It’s not an unfamiliar production style. Just as Nils Frahm hibernates inside the piano to observe the percussive mechanism behind the soft and graceful melody emitted externally, each note on Five Songs is rendered crucial and deliberate by the clunk of wooden hammer that precedes it. Equally, the notes themselves gain a tangible warmth for being captured and trapped inside the body of the piano itself, forced to ricochet back in on themselves and sending the wooden carcass into soft vibration. These songs aren’t presented as the immaculate end result; rather, they are birthed in real time, as thumbs and fingers trigger an intricate sequence of hammer falls and send strings into a deep, swamping resonance.

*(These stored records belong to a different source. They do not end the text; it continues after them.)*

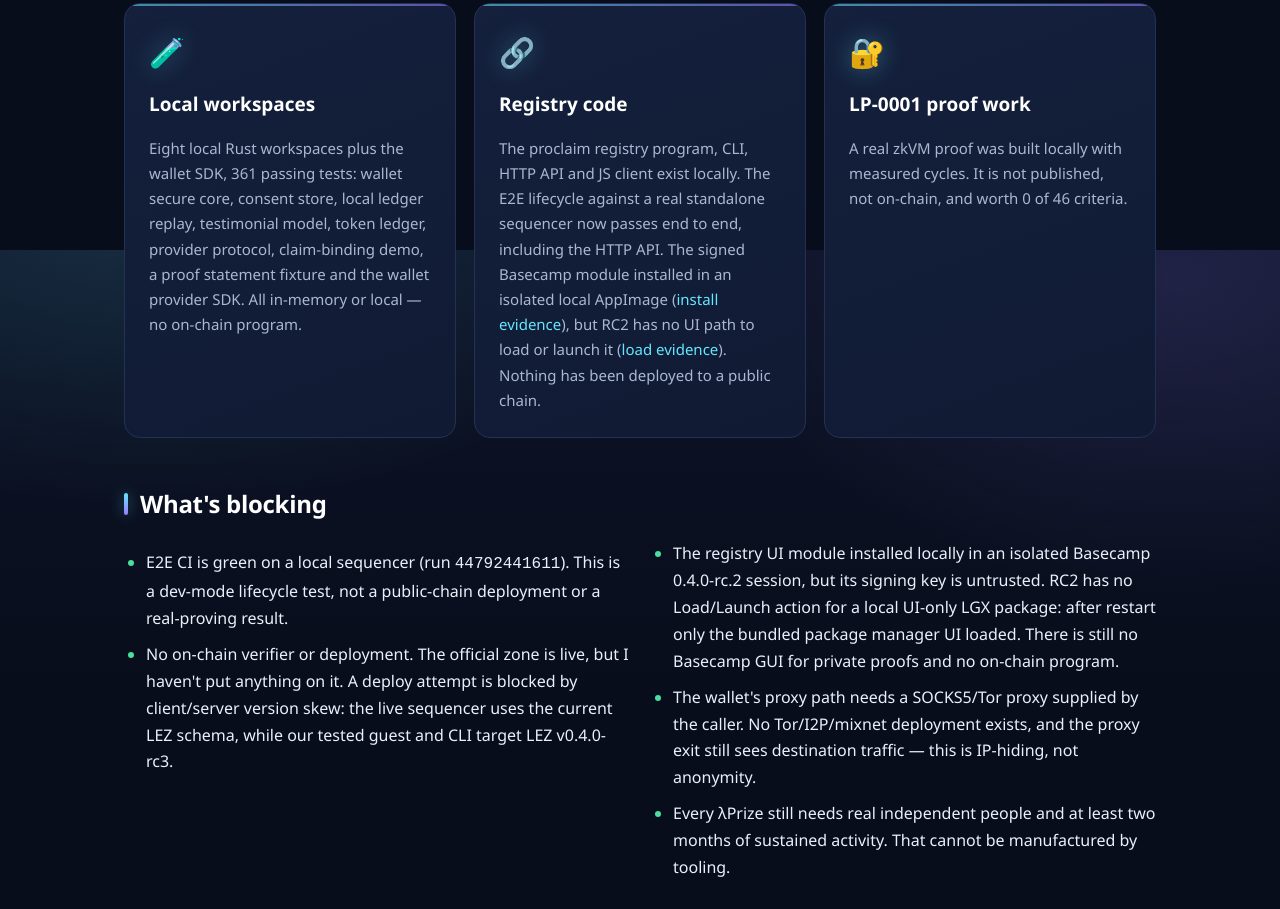
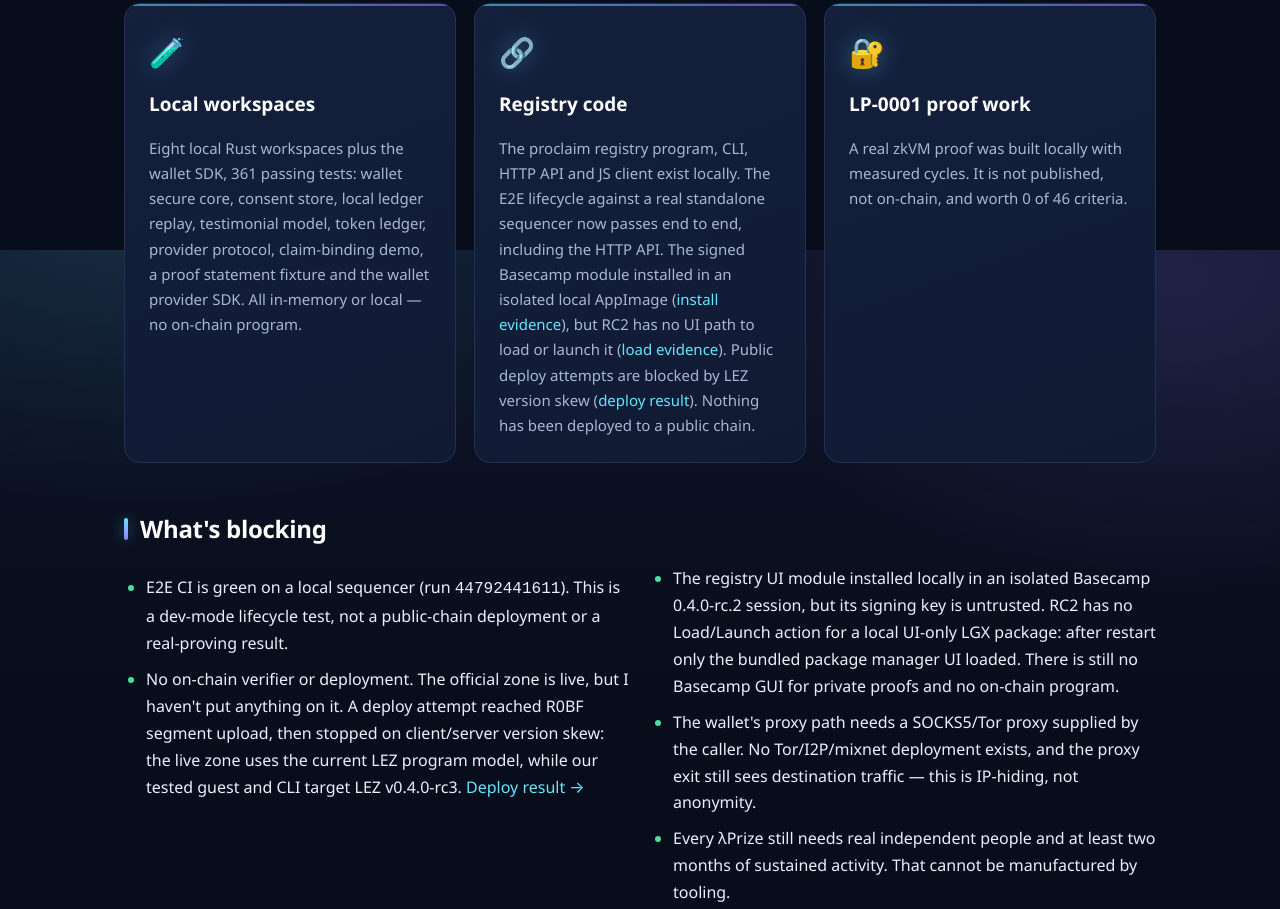
Before and after one commit to goldennftplatform-svg/proclaim-site, a plain HTML site: page index.html in a window 1280 px wide. Shown: the part 2150-3059 px from the top of the page. Drawn offline with Linux system fonts and the light colour scheme.

Commit message:
docs: publish verified Basecamp load blocker and deploy skew

```diff
--- a/index.html
+++ b/index.html
@@ -78,7 +78,7 @@
     <div class="card">
       <div class="ico">🔗</div>
       <h3>Registry code</h3>
-      <p>The proclaim registry program, CLI, HTTP API and JS client exist locally. The E2E lifecycle against a real standalone sequencer now passes end to end, including the HTTP API. The signed Basecamp module installed in an isolated local AppImage (<a href="https://github.com/goldennftplatform-svg/proclaim/blob/master/BASECAMP-INSTALL-RESULT.md" target="_blank" rel="noopener">install evidence</a>), but RC2 has no UI path to load or launch it (<a href="https://github.com/goldennftplatform-svg/proclaim/blob/master/BASECAMP-LOAD-RESULT.md" target="_blank" rel="noopener">load evidence</a>). Nothing has been deployed to a public chain.</p>
+      <p>The proclaim registry program, CLI, HTTP API and JS client exist locally. The E2E lifecycle against a real standalone sequencer now passes end to end, including the HTTP API. The signed Basecamp module installed in an isolated local AppImage (<a href="https://github.com/goldennftplatform-svg/proclaim/blob/master/BASECAMP-INSTALL-RESULT.md" target="_blank" rel="noopener">install evidence</a>), but RC2 has no UI path to load or launch it (<a href="https://github.com/goldennftplatform-svg/proclaim/blob/master/BASECAMP-LOAD-RESULT.md" target="_blank" rel="noopener">load evidence</a>). Public deploy attempts are blocked by LEZ version skew (<a href="https://github.com/goldennftplatform-svg/proclaim/blob/master/DEPLOY-RESULT.md" target="_blank" rel="noopener">deploy result</a>). Nothing has been deployed to a public chain.</p>
     </div>
     <div class="card">
       <div class="ico">🔐</div>
@@ -90,7 +90,7 @@
   <h2>What's blocking</h2>
   <ul class="checks">
     <li>E2E CI is green on a local sequencer (run <code>44792441611</code>). This is a dev-mode lifecycle test, not a public-chain deployment or a real-proving result.</li>
-    <li>No on-chain verifier or deployment. The official zone is live, but I haven't put anything on it. A deploy attempt is blocked by client/server version skew: the live sequencer uses the current LEZ schema, while our tested guest and CLI target LEZ v0.4.0-rc3.</li>
+    <li>No on-chain verifier or deployment. The official zone is live, but I haven't put anything on it. A deploy attempt reached R0BF segment upload, then stopped on client/server version skew: the live zone uses the current LEZ program model, while our tested guest and CLI target LEZ v0.4.0-rc3. <a href="https://github.com/goldennftplatform-svg/proclaim/blob/master/DEPLOY-RESULT.md" target="_blank" rel="noopener">Deploy result →</a></li>
     <li>The registry UI module installed locally in an isolated Basecamp 0.4.0-rc.2 session, but its signing key is untrusted. RC2 has no Load/Launch action for a local UI-only LGX package: after restart only the bundled package manager UI loaded. There is still no Basecamp GUI for private proofs and no on-chain program.</li>
     <li>The wallet's proxy path needs a SOCKS5/Tor proxy supplied by the caller. No Tor/I2P/mixnet deployment exists, and the proxy exit still sees destination traffic — this is IP-hiding, not anonymity.</li>
     <li>Every λPrize still needs real independent people and at least two months of sustained activity. That cannot be manufactured by tooling.</li>
```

It’s 18 minutes long and passes extremely quickly. Once it’s over I feel like I’ve caught myself daydreaming into the song of a small music box; it’s fleeting, brittle, and beset with a gentle and somewhat modest emotional lure. Some of the more woozy and cinematically inclined contemporary piano players come to mind – Eluvium’s Matthew Cooper, flashes of Carlos Cipa – and Five Songs feels quietly content in letting its music unfurl organically within this template, with its real melancholy deriving in its helpless inevitability rather the potency of any particular sequence of chords.